→ DIRECTIONS FOR THIS TASK: The answer must be every entry below, word for word, with the pictures left out.

→ ENTRIES SHOWN:
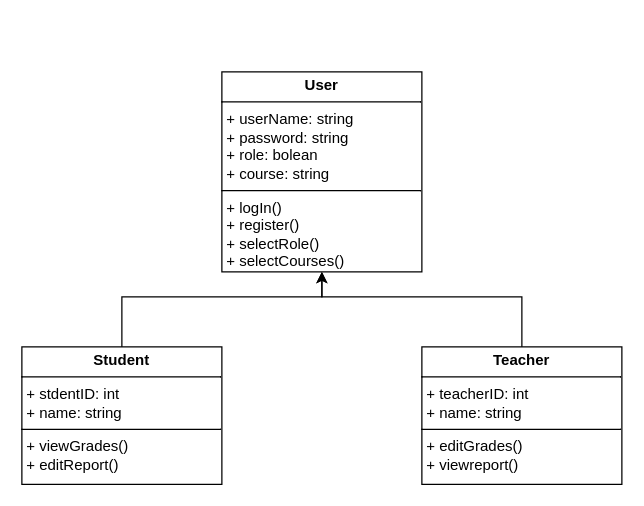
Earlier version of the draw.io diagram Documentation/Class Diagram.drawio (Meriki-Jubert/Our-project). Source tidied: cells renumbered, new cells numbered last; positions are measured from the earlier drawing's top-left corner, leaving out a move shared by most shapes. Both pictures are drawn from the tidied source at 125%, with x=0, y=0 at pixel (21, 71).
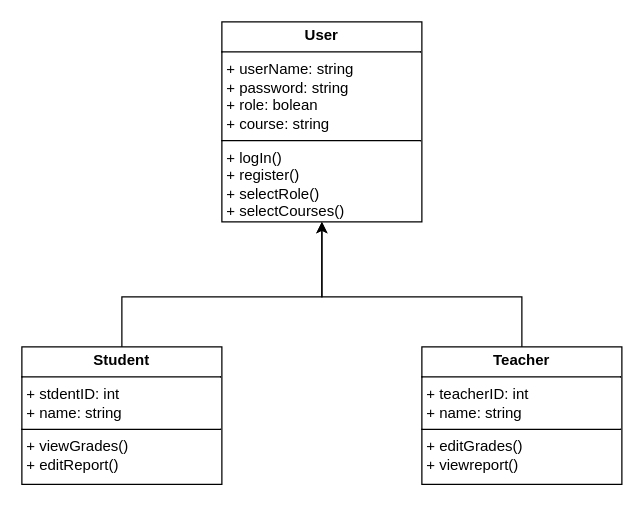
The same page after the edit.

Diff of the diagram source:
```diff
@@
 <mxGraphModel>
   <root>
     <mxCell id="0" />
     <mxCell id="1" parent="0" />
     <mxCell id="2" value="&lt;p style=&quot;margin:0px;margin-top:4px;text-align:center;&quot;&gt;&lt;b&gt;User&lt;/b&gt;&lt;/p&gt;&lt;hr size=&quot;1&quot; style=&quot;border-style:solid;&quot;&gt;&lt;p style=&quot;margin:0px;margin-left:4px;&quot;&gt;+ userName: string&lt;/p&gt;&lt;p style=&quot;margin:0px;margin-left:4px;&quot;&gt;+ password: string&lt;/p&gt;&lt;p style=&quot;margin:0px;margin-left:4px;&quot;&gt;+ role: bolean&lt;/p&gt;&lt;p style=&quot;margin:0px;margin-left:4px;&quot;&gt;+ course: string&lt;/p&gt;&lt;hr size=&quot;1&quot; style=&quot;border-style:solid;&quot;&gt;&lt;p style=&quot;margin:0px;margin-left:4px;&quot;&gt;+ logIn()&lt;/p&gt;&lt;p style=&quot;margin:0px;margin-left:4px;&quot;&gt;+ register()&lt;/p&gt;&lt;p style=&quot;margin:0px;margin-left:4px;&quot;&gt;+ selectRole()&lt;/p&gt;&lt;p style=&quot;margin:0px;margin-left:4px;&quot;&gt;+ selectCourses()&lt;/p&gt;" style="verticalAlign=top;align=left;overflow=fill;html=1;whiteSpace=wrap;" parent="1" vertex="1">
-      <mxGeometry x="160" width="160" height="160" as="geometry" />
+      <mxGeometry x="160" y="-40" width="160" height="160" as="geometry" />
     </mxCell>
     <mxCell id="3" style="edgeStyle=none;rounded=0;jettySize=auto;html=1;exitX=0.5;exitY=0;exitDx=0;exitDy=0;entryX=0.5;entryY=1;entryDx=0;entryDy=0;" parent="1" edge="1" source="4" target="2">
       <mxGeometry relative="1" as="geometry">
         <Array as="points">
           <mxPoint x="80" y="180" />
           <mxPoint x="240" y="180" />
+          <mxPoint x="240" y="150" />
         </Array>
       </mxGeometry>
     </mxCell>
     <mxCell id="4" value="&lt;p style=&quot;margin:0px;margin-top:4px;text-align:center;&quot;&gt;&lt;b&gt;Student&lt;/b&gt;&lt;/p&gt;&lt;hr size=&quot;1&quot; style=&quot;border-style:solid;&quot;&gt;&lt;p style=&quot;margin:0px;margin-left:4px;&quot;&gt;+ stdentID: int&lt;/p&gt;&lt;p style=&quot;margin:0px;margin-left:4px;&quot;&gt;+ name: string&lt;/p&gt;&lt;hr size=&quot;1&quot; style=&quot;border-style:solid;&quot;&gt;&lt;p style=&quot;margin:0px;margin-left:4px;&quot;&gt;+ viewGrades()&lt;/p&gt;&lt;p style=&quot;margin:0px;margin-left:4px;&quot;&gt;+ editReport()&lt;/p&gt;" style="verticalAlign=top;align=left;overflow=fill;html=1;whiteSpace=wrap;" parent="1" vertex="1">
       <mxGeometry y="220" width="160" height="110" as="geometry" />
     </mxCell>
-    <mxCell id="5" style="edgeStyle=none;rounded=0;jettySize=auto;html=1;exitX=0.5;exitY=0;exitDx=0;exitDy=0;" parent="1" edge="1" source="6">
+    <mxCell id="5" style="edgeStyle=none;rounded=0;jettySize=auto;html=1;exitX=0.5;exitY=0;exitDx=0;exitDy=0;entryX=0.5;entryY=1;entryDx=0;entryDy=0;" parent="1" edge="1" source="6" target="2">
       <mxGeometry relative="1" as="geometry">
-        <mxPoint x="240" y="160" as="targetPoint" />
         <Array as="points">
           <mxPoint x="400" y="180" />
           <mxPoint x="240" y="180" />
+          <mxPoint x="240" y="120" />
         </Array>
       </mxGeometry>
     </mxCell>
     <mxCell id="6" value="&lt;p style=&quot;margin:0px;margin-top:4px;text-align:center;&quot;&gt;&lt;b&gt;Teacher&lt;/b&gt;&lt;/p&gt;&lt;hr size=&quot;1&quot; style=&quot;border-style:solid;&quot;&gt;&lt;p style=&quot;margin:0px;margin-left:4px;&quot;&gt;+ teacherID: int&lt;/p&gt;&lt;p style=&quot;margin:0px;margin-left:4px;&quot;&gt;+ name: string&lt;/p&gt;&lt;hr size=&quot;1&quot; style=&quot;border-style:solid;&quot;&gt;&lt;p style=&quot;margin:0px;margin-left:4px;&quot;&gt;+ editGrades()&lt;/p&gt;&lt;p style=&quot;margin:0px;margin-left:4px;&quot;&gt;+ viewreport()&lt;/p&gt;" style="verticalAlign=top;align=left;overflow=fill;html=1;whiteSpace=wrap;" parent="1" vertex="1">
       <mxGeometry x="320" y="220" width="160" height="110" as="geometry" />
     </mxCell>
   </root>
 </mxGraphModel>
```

→ RESULT:
Earlier version of the draw.io diagram Documentation/Class Diagram.drawio (Meriki-Jubert/Our-project). Source tidied: cells renumbered, new cells numbered last; positions are measured from the earlier drawing's top-left corner, leaving out a move shared by most shapes. Both pictures are drawn from the tidied source at 125%, with x=0, y=0 at pixel (21, 71).
The same page after the edit.

Diff of the diagram source:
```diff
@@
 <mxGraphModel>
   <root>
     <mxCell id="0" />
     <mxCell id="1" parent="0" />
     <mxCell id="2" value="&lt;p style=&quot;margin:0px;margin-top:4px;text-align:center;&quot;&gt;&lt;b&gt;User&lt;/b&gt;&lt;/p&gt;&lt;hr size=&quot;1&quot; style=&quot;border-style:solid;&quot;&gt;&lt;p style=&quot;margin:0px;margin-left:4px;&quot;&gt;+ userName: string&lt;/p&gt;&lt;p style=&quot;margin:0px;margin-left:4px;&quot;&gt;+ password: string&lt;/p&gt;&lt;p style=&quot;margin:0px;margin-left:4px;&quot;&gt;+ role: bolean&lt;/p&gt;&lt;p style=&quot;margin:0px;margin-left:4px;&quot;&gt;+ course: string&lt;/p&gt;&lt;hr size=&quot;1&quot; style=&quot;border-style:solid;&quot;&gt;&lt;p style=&quot;margin:0px;margin-left:4px;&quot;&gt;+ logIn()&lt;/p&gt;&lt;p style=&quot;margin:0px;margin-left:4px;&quot;&gt;+ register()&lt;/p&gt;&lt;p style=&quot;margin:0px;margin-left:4px;&quot;&gt;+ selectRole()&lt;/p&gt;&lt;p style=&quot;margin:0px;margin-left:4px;&quot;&gt;+ selectCourses()&lt;/p&gt;" style="verticalAlign=top;align=left;overflow=fill;html=1;whiteSpace=wrap;" parent="1" vertex="1">
-      <mxGeometry x="160" width="160" height="160" as="geometry" />
+      <mxGeometry x="160" y="-40" width="160" height="160" as="geometry" />
     </mxCell>
     <mxCell id="3" style="edgeStyle=none;rounded=0;jettySize=auto;html=1;exitX=0.5;exitY=0;exitDx=0;exitDy=0;entryX=0.5;entryY=1;entryDx=0;entryDy=0;" parent="1" edge="1" source="4" target="2">
       <mxGeometry relative="1" as="geometry">
         <Array as="points">
           <mxPoint x="80" y="180" />
           <mxPoint x="240" y="180" />
+          <mxPoint x="240" y="150" />
         </Array>
       </mxGeometry>
     </mxCell>
     <mxCell id="4" value="&lt;p style=&quot;margin:0px;margin-top:4px;text-align:center;&quot;&gt;&lt;b&gt;Student&lt;/b&gt;&lt;/p&gt;&lt;hr size=&quot;1&quot; style=&quot;border-style:solid;&quot;&gt;&lt;p style=&quot;margin:0px;margin-left:4px;&quot;&gt;+ stdentID: int&lt;/p&gt;&lt;p style=&quot;margin:0px;margin-left:4px;&quot;&gt;+ name: string&lt;/p&gt;&lt;hr size=&quot;1&quot; style=&quot;border-style:solid;&quot;&gt;&lt;p style=&quot;margin:0px;margin-left:4px;&quot;&gt;+ viewGrades()&lt;/p&gt;&lt;p style=&quot;margin:0px;margin-left:4px;&quot;&gt;+ editReport()&lt;/p&gt;" style="verticalAlign=top;align=left;overflow=fill;html=1;whiteSpace=wrap;" parent="1" vertex="1">
       <mxGeometry y="220" width="160" height="110" as="geometry" />
     </mxCell>
-    <mxCell id="5" style="edgeStyle=none;rounded=0;jettySize=auto;html=1;exitX=0.5;exitY=0;exitDx=0;exitDy=0;" parent="1" edge="1" source="6">
+    <mxCell id="5" style="edgeStyle=none;rounded=0;jettySize=auto;html=1;exitX=0.5;exitY=0;exitDx=0;exitDy=0;entryX=0.5;entryY=1;entryDx=0;entryDy=0;" parent="1" edge="1" source="6" target="2">
       <mxGeometry relative="1" as="geometry">
-        <mxPoint x="240" y="160" as="targetPoint" />
         <Array as="points">
           <mxPoint x="400" y="180" />
           <mxPoint x="240" y="180" />
+          <mxPoint x="240" y="120" />
         </Array>
       </mxGeometry>
     </mxCell>
     <mxCell id="6" value="&lt;p style=&quot;margin:0px;margin-top:4px;text-align:center;&quot;&gt;&lt;b&gt;Teacher&lt;/b&gt;&lt;/p&gt;&lt;hr size=&quot;1&quot; style=&quot;border-style:solid;&quot;&gt;&lt;p style=&quot;margin:0px;margin-left:4px;&quot;&gt;+ teacherID: int&lt;/p&gt;&lt;p style=&quot;margin:0px;margin-left:4px;&quot;&gt;+ name: string&lt;/p&gt;&lt;hr size=&quot;1&quot; style=&quot;border-style:solid;&quot;&gt;&lt;p style=&quot;margin:0px;margin-left:4px;&quot;&gt;+ editGrades()&lt;/p&gt;&lt;p style=&quot;margin:0px;margin-left:4px;&quot;&gt;+ viewreport()&lt;/p&gt;" style="verticalAlign=top;align=left;overflow=fill;html=1;whiteSpace=wrap;" parent="1" vertex="1">
       <mxGeometry x="320" y="220" width="160" height="110" as="geometry" />
     </mxCell>
   </root>
 </mxGraphModel>
```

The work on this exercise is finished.